-------- DATA TO PROCESS --------
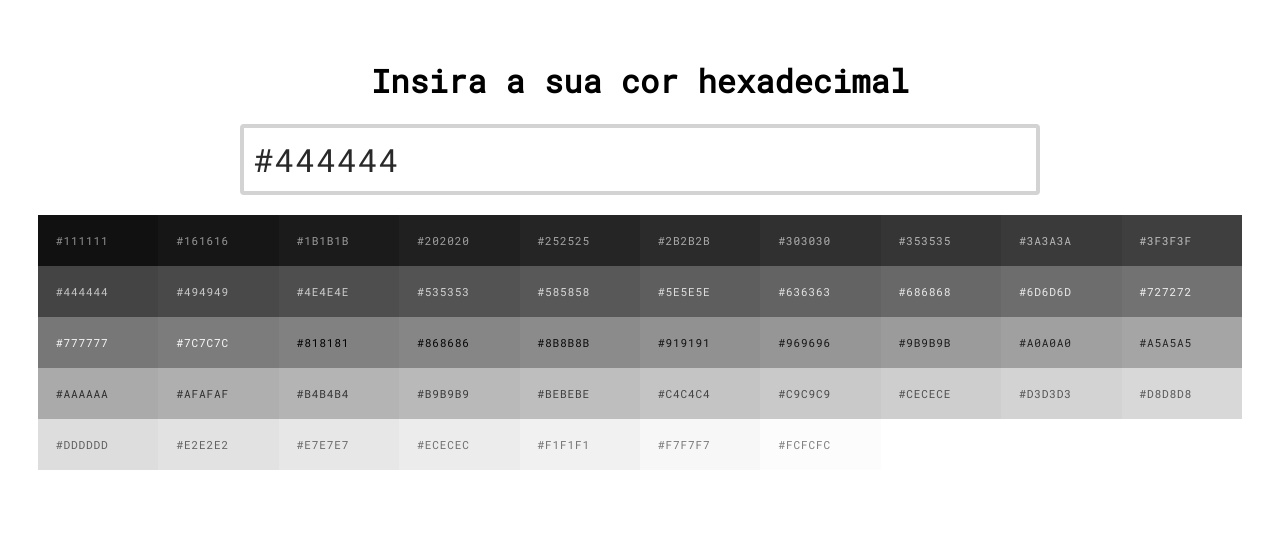
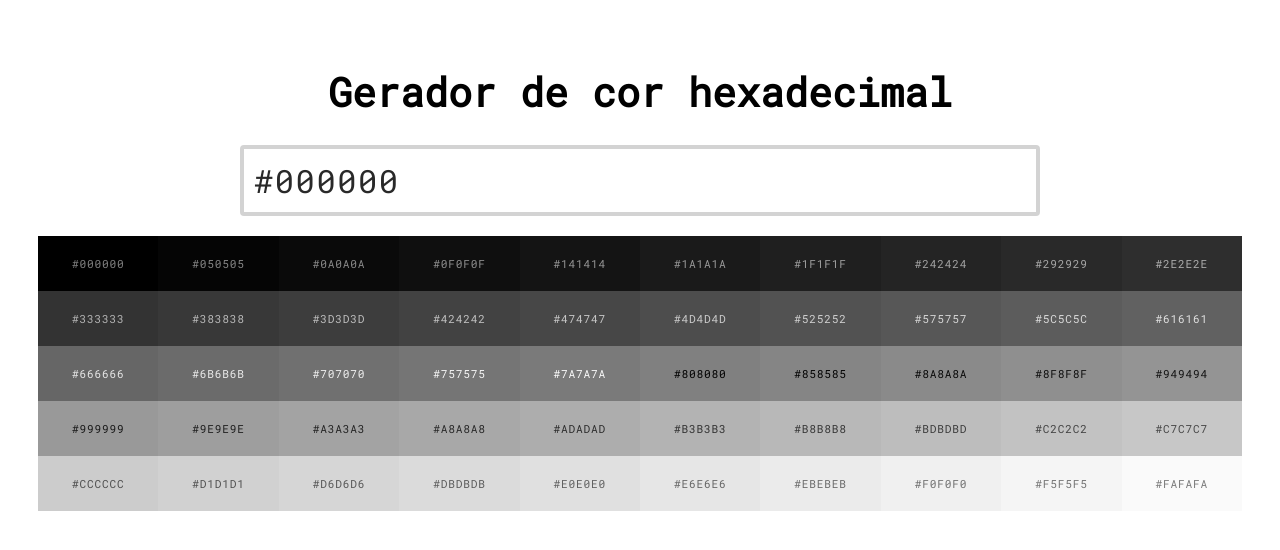
Before and after one commit to KevinStoneTech/GenerateHexColor, a plain HTML site: page index.html in a window 1280 px wide. Drawn offline with Linux system fonts and the light colour scheme.

Commit message:
Generate Hex Color

```diff
--- a/index.html
+++ b/index.html
@@ -3,11 +3,12 @@
 <head>
     <meta charset="UTF-8">
     <meta name="viewport" content="width=device-width, initial-scale=1.0">
-    <title>-</title>
+    <title>Generate hex color</title>
+    <link rel="shortcut icon" href="img/favicon.ico" type="image/x-icon">
     <link rel="stylesheet" href="style.css">
 </head>
 <body>
-    <h1>Insira a sua cor hexadecimal</h1>
+    <h1>Gerador de cor hexadecimal</h1>
     <div class="container">
 
         <input type="text" class="hex" placeholder='Insira a cor em hexadecimal'>
--- a/javascript.js
+++ b/javascript.js
@@ -132,6 +132,6 @@ const paletteGen = (h, s, lightness) => {
 };
 
 // default palette
-const defaultColor = "#444444";
+const defaultColor = "#000000";
 paletteGen(...hexToHSL(defaultColor));
 hexInput.value = defaultColor;
--- a/style.css
+++ b/style.css
@@ -13,8 +13,8 @@ body {
 h1 {
 	justify-content: center;
 	text-align: center;
+	font-size: 40px;
 }
-
 
 .generate {
 	padding: 20px;
@@ -63,7 +63,6 @@ h1 {
 	color: red;
 }
 
-
 .hex:focus {
 	border-color: #777777;
 }
@@ -74,20 +73,23 @@ h1 {
 }
 
 .color {
+	display: flex;
+	justify-content: center;
 	padding: 15px;
 	font-size: 0.7em;
 	letter-spacing: 0.07em;
 	text-transform: uppercase;
 	transition: all 200ms ease;
-	border: 3px solid transparent;
+	border: 5px solid transparent;
+
 }
 
 .color:hover.current {
 	transform: scale(1.2);
-		border-radius: 5px;
-		z-index: 1;
-		border: 3px solid;
-		box-shadow: 0 10px 15px -3px rgba(0, 0, 0, 0.2), 0 4px 6px -2px rgba(0, 0, 0, 0.15);
+	border-radius: 5px;
+	z-index: 1;
+	border: 3px solid;
+	box-shadow: 0 10px 15px -3px rgba(0, 0, 0, 0.2), 0 4px 6px -2px rgba(0, 0, 0, 0.15);
 }
 
 .color:hover {
```
Also changed, not shown: img/favicon.ico (added), img/templateReadme.png (added), 1 other file.
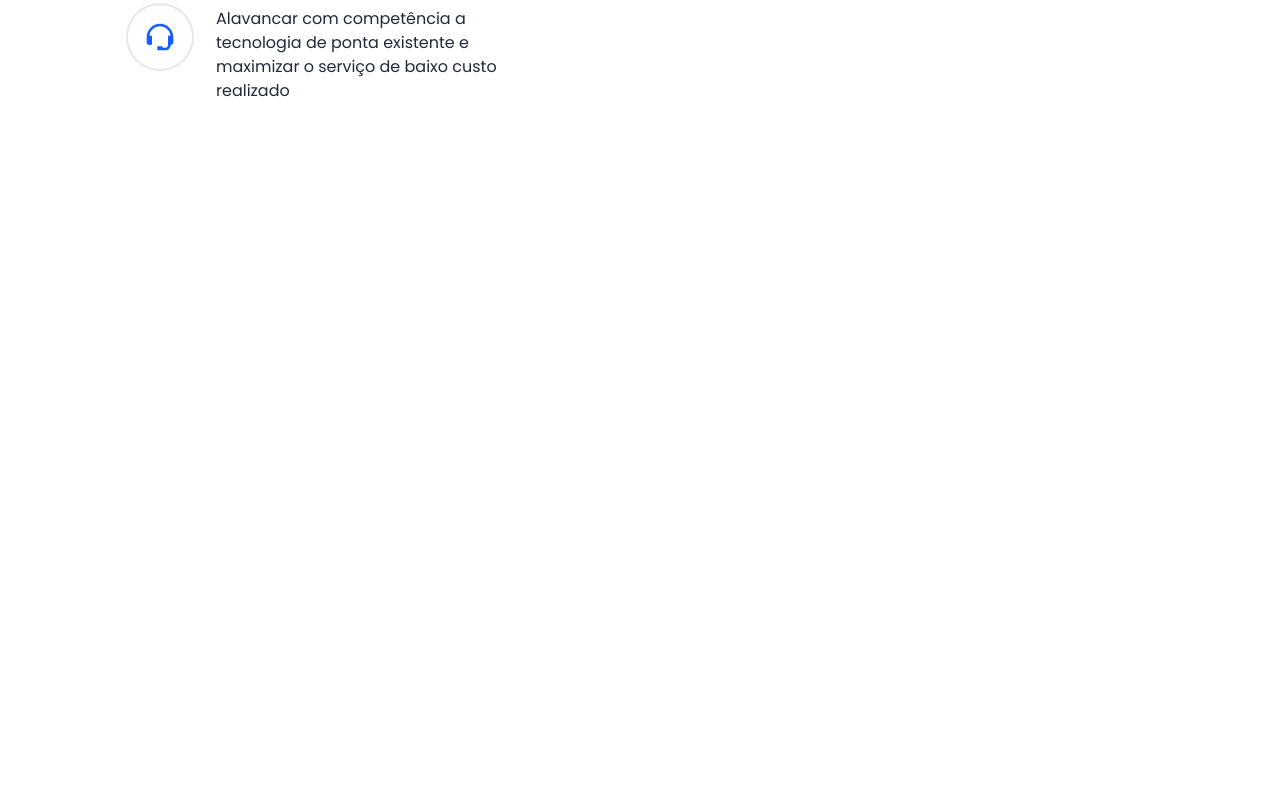
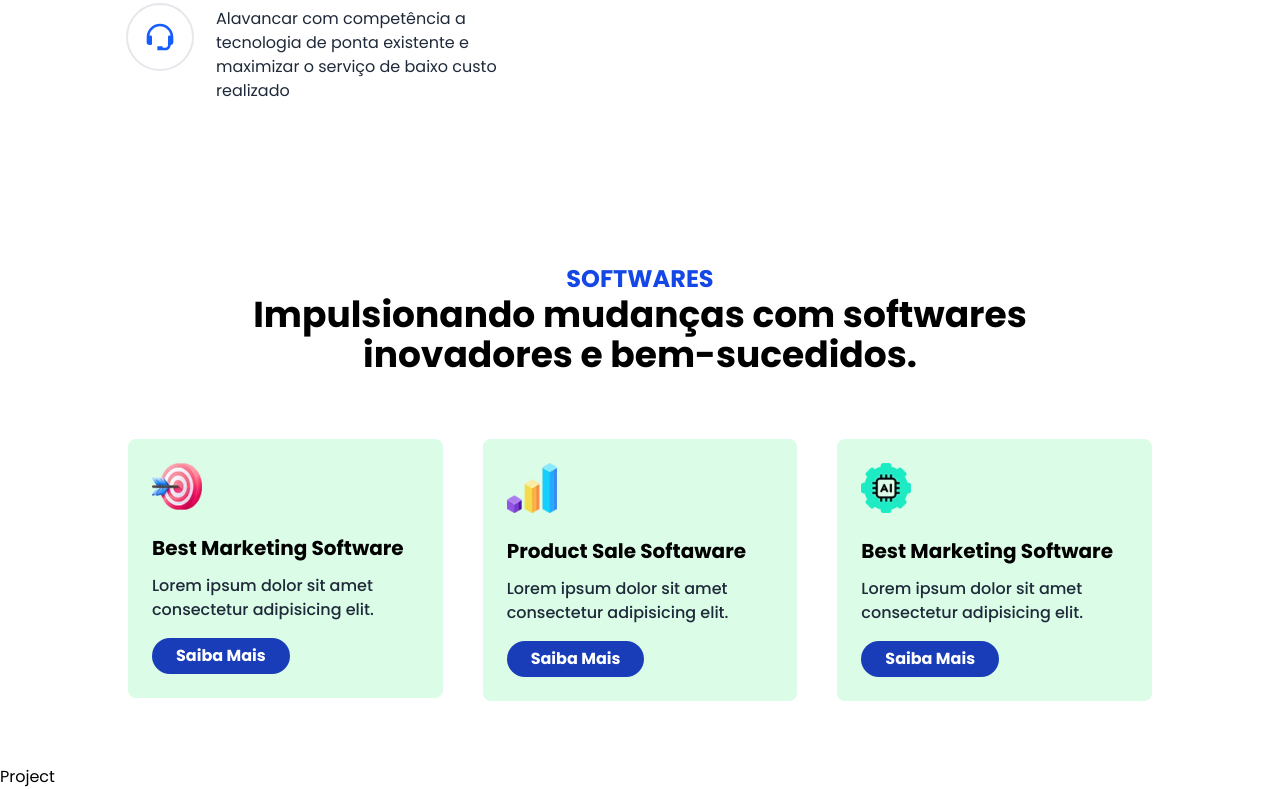
Before and after one commit to WedsonTavares/cloudence, a Next.js app: page / in a window 1280 px wide. Shown: the part 3078-3867 px from the top of the page. Before the commit the page ends 3277 px from the top, so only its background shows below. Built offline with nearby package versions, Linux system fonts and the light colour scheme.

Commit message:
page Softaware

```diff
--- a/components/Home/Home.tsx
+++ b/components/Home/Home.tsx
@@ -3,6 +3,8 @@ import Hero from './Hero/Hero'
 import Services from './Services/Services'
 import About from './About/About'
 import WhyChoose from './WhyChoose/WhyChoose'
+import Software from './Software/Software'
+import Project from './Project/Project'
 
 function Home() {
   return (
@@ -11,8 +13,8 @@ function Home() {
       <Services />
       <About />
       <WhyChoose />
-      {/* <Testimonials /> */}
-      {/* <Contact /> */}
+      <Software />
+      <Project />
     </div>
   )
 }
--- /dev/null
+++ b/components/Home/Project/Project.tsx
@@ -0,0 +1,9 @@
+import React from 'react'
+
+const Project = () => {
+  return (
+    <div>Project</div>
+  )
+}
+
+export default Project
--- /dev/null
+++ b/components/Home/Software/SoftawareCard.tsx
@@ -0,0 +1,22 @@
+import Image from 'next/image';
+import React from 'react'
+
+type Props = {
+    icon?: string;
+    title?: string;
+}
+
+const SoftawareCard = ({ icon, title }: Props) => {
+    return (
+        <div className='bg-green-100 dark:bg-gray-800 p-6 rounded-lg'>
+            {icon && <Image src={icon} alt='icon' width={50} height={50} />}
+            <h1 className='text-xl mt-6 font-bold'>{title}</h1>
+            <p className='text-gray-800 dark:text-gray-300 mt-3 font-medium'>
+                Lorem ipsum dolor sit amet consectetur adipisicing elit.
+            </p>
+            <button className='px-6 py-1.5 rounded-full bg-blue-800 mt-4 font-bold hover:bg-blue-950 transition-all duration-200 cursor-pointer text-white'>Saiba Mais</button>
+        </div>
+    )
+}
+
+export default SoftawareCard
--- /dev/null
+++ b/components/Home/Software/Software.tsx
@@ -0,0 +1,34 @@
+import React from 'react'
+import SoftawareCard from './SoftawareCard'
+
+const Software = () => {
+    return (
+        <div className='pt-16 pb-16'>
+            <div className='text-center'>
+                {/* subheading */}
+
+                <h1 className='uppercase text-lg sm:text-xl md:text-2xl font-bold text-blue-700 dark:text-pink-500'>
+                    Softwares
+                </h1>
+                {/* heading */}
+                <h1 className='text-xl sm:text-3xl md:text-4xl font-bold'>
+                    Impulsionando mudanças com softwares <br /> inovadores e bem-sucedidos.
+                </h1>
+            </div>
+            {/* Cards */}
+            <div className='w-[80%] mx-auto mt-16 grid grid-cols-1 md:grid-cols-2 xl:grid-cols-3 gap-10'>
+                <div>
+                    <SoftawareCard icon="/images/i1.png" title="Best Marketing Software" />
+                </div>
+                <div>
+                    <SoftawareCard icon="/images/i2.png" title="Product Sale Softaware" />
+                </div>
+                <div>
+                    <SoftawareCard icon="/images/i3.png" title="Best Marketing Software" />
+                </div>
+            </div>
+        </div>
+    )
+}
+
+export default Software
```
Also changed, not shown: 1 other file (tests, documents, lock files or other folders).
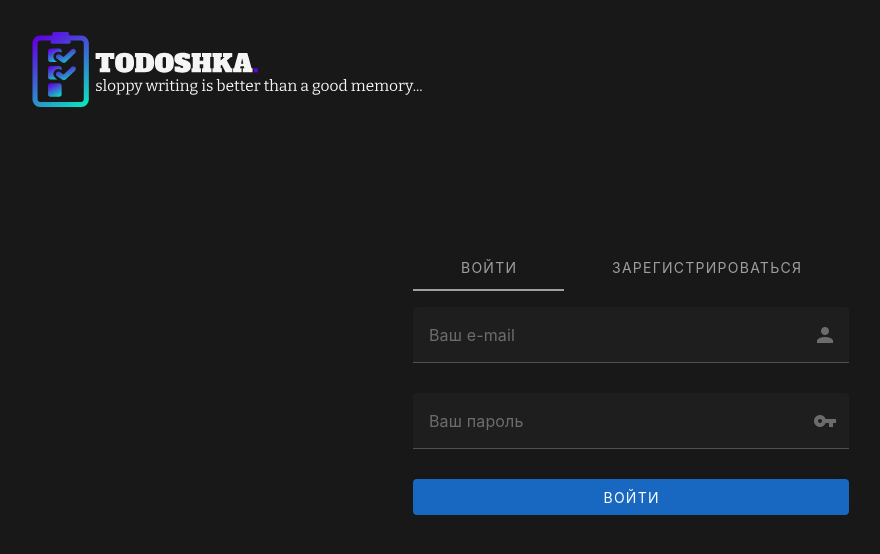
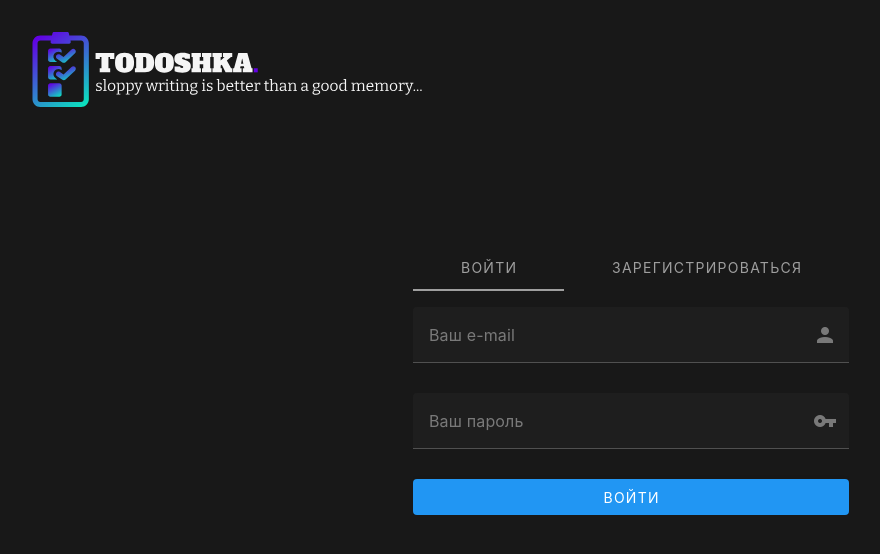
Before and after one commit to AlexanderVerone/vue_todo_list, a Vue app: page /authorization in a window 1280 px wide. Shown: the top 554 px of the page, without its empty margins (9-889 px from the left). Built offline with nearby package versions, Linux system fonts and the light colour scheme; what v-calendar would draw is missing.

Commit message:
change default vuetify theme

```diff
--- a/src/plugins/vuetify.ts
+++ b/src/plugins/vuetify.ts
@@ -15,4 +15,7 @@ export default createVuetify({
       mdi,
     }
   },
+  theme: {
+    defaultTheme: 'dark'
+  }
 })
```
Lines whose indentation alone changed are shown as unchanged.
--------
EXERCISE PROMPT:
Write out the entries above in full and exactly; no pictures.

WRITTEN ANSWER:
Before and after one commit to KevinStoneTech/GenerateHexColor, a plain HTML site: page index.html in a window 1280 px wide. Drawn offline with Linux system fonts and the light colour scheme.

Commit message:
Generate Hex Color

```diff
--- a/index.html
+++ b/index.html
@@ -3,11 +3,12 @@
 <head>
     <meta charset="UTF-8">
     <meta name="viewport" content="width=device-width, initial-scale=1.0">
-    <title>-</title>
+    <title>Generate hex color</title>
+    <link rel="shortcut icon" href="img/favicon.ico" type="image/x-icon">
     <link rel="stylesheet" href="style.css">
 </head>
 <body>
-    <h1>Insira a sua cor hexadecimal</h1>
+    <h1>Gerador de cor hexadecimal</h1>
     <div class="container">
 
         <input type="text" class="hex" placeholder='Insira a cor em hexadecimal'>
--- a/javascript.js
+++ b/javascript.js
@@ -132,6 +132,6 @@ const paletteGen = (h, s, lightness) => {
 };
 
 // default palette
-const defaultColor = "#444444";
+const defaultColor = "#000000";
 paletteGen(...hexToHSL(defaultColor));
 hexInput.value = defaultColor;
--- a/style.css
+++ b/style.css
@@ -13,8 +13,8 @@ body {
 h1 {
 	justify-content: center;
 	text-align: center;
+	font-size: 40px;
 }
-
 
 .generate {
 	padding: 20px;
@@ -63,7 +63,6 @@ h1 {
 	color: red;
 }
 
-
 .hex:focus {
 	border-color: #777777;
 }
@@ -74,20 +73,23 @@ h1 {
 }
 
 .color {
+	display: flex;
+	justify-content: center;
 	padding: 15px;
 	font-size: 0.7em;
 	letter-spacing: 0.07em;
 	text-transform: uppercase;
 	transition: all 200ms ease;
-	border: 3px solid transparent;
+	border: 5px solid transparent;
+
 }
 
 .color:hover.current {
 	transform: scale(1.2);
-		border-radius: 5px;
-		z-index: 1;
-		border: 3px solid;
-		box-shadow: 0 10px 15px -3px rgba(0, 0, 0, 0.2), 0 4px 6px -2px rgba(0, 0, 0, 0.15);
+	border-radius: 5px;
+	z-index: 1;
+	border: 3px solid;
+	box-shadow: 0 10px 15px -3px rgba(0, 0, 0, 0.2), 0 4px 6px -2px rgba(0, 0, 0, 0.15);
 }
 
 .color:hover {
```
Also changed, not shown: img/favicon.ico (added), img/templateReadme.png (added), 1 other file.
Before and after one commit to WedsonTavares/cloudence, a Next.js app: page / in a window 1280 px wide. Shown: the part 3078-3867 px from the top of the page. Before the commit the page ends 3277 px from the top, so only its background shows below. Built offline with nearby package versions, Linux system fonts and the light colour scheme.

Commit message:
page Softaware

```diff
--- a/components/Home/Home.tsx
+++ b/components/Home/Home.tsx
@@ -3,6 +3,8 @@ import Hero from './Hero/Hero'
 import Services from './Services/Services'
 import About from './About/About'
 import WhyChoose from './WhyChoose/WhyChoose'
+import Software from './Software/Software'
+import Project from './Project/Project'
 
 function Home() {
   return (
@@ -11,8 +13,8 @@ function Home() {
       <Services />
       <About />
       <WhyChoose />
-      {/* <Testimonials /> */}
-      {/* <Contact /> */}
+      <Software />
+      <Project />
     </div>
   )
 }
--- /dev/null
+++ b/components/Home/Project/Project.tsx
@@ -0,0 +1,9 @@
+import React from 'react'
+
+const Project = () => {
+  return (
+    <div>Project</div>
+  )
+}
+
+export default Project
--- /dev/null
+++ b/components/Home/Software/SoftawareCard.tsx
@@ -0,0 +1,22 @@
+import Image from 'next/image';
+import React from 'react'
+
+type Props = {
+    icon?: string;
+    title?: string;
+}
+
+const SoftawareCard = ({ icon, title }: Props) => {
+    return (
+        <div className='bg-green-100 dark:bg-gray-800 p-6 rounded-lg'>
+            {icon && <Image src={icon} alt='icon' width={50} height={50} />}
+            <h1 className='text-xl mt-6 font-bold'>{title}</h1>
+            <p className='text-gray-800 dark:text-gray-300 mt-3 font-medium'>
+                Lorem ipsum dolor sit amet consectetur adipisicing elit.
+            </p>
+            <button className='px-6 py-1.5 rounded-full bg-blue-800 mt-4 font-bold hover:bg-blue-950 transition-all duration-200 cursor-pointer text-white'>Saiba Mais</button>
+        </div>
+    )
+}
+
+export default SoftawareCard
--- /dev/null
+++ b/components/Home/Software/Software.tsx
@@ -0,0 +1,34 @@
+import React from 'react'
+import SoftawareCard from './SoftawareCard'
+
+const Software = () => {
+    return (
+        <div className='pt-16 pb-16'>
+            <div className='text-center'>
+                {/* subheading */}
+
+                <h1 className='uppercase text-lg sm:text-xl md:text-2xl font-bold text-blue-700 dark:text-pink-500'>
+                    Softwares
+                </h1>
+                {/* heading */}
+                <h1 className='text-xl sm:text-3xl md:text-4xl font-bold'>
+                    Impulsionando mudanças com softwares <br /> inovadores e bem-sucedidos.
+                </h1>
+            </div>
+            {/* Cards */}
+            <div className='w-[80%] mx-auto mt-16 grid grid-cols-1 md:grid-cols-2 xl:grid-cols-3 gap-10'>
+                <div>
+                    <SoftawareCard icon="/images/i1.png" title="Best Marketing Software" />
+                </div>
+                <div>
+                    <SoftawareCard icon="/images/i2.png" title="Product Sale Softaware" />
+                </div>
+                <div>
+                    <SoftawareCard icon="/images/i3.png" title="Best Marketing Software" />
+                </div>
+            </div>
+        </div>
+    )
+}
+
+export default Software
```
Also changed, not shown: 1 other file (tests, documents, lock files or other folders).
Before and after one commit to AlexanderVerone/vue_todo_list, a Vue app: page /authorization in a window 1280 px wide. Shown: the top 554 px of the page, without its empty margins (9-889 px from the left). Built offline with nearby package versions, Linux system fonts and the light colour scheme; what v-calendar would draw is missing.

Commit message:
change default vuetify theme

```diff
--- a/src/plugins/vuetify.ts
+++ b/src/plugins/vuetify.ts
@@ -15,4 +15,7 @@ export default createVuetify({
       mdi,
     }
   },
+  theme: {
+    defaultTheme: 'dark'
+  }
 })
```
Lines whose indentation alone changed are shown as unchanged.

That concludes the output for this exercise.